▶ Work instruction: The answer must consist of each line of the records below that contains the string "igual".

Revision tracking records:

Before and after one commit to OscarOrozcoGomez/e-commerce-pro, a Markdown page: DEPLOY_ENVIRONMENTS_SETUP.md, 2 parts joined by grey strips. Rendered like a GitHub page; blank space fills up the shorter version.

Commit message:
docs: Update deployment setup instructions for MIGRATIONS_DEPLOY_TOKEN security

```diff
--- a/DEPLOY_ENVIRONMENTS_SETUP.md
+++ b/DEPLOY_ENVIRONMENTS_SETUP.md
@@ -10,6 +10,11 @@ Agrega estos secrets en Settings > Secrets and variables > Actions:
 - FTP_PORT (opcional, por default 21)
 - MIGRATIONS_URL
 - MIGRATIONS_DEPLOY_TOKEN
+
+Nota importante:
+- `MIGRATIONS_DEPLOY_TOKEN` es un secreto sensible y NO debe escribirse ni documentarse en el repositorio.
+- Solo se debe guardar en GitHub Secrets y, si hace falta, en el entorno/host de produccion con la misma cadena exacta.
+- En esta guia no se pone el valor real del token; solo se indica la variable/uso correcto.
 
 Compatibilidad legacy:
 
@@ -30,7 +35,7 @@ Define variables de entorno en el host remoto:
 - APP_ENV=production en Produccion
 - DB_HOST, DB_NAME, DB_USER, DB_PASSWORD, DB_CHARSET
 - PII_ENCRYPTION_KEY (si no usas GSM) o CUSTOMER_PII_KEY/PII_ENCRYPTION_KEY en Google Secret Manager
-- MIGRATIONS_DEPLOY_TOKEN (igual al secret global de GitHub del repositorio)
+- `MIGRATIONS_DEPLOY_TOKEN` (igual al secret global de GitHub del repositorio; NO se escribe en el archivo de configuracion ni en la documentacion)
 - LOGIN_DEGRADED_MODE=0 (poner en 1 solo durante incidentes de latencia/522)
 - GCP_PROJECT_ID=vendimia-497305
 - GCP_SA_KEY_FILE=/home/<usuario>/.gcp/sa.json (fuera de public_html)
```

▶ Solved exercise:
-- MIGRATIONS_DEPLOY_TOKEN (igual al secret global de GitHub del repositorio)
+- `MIGRATIONS_DEPLOY_TOKEN` (igual al secret global de GitHub del repositorio; NO se escribe en el archivo de configuracion ni en la documentacion)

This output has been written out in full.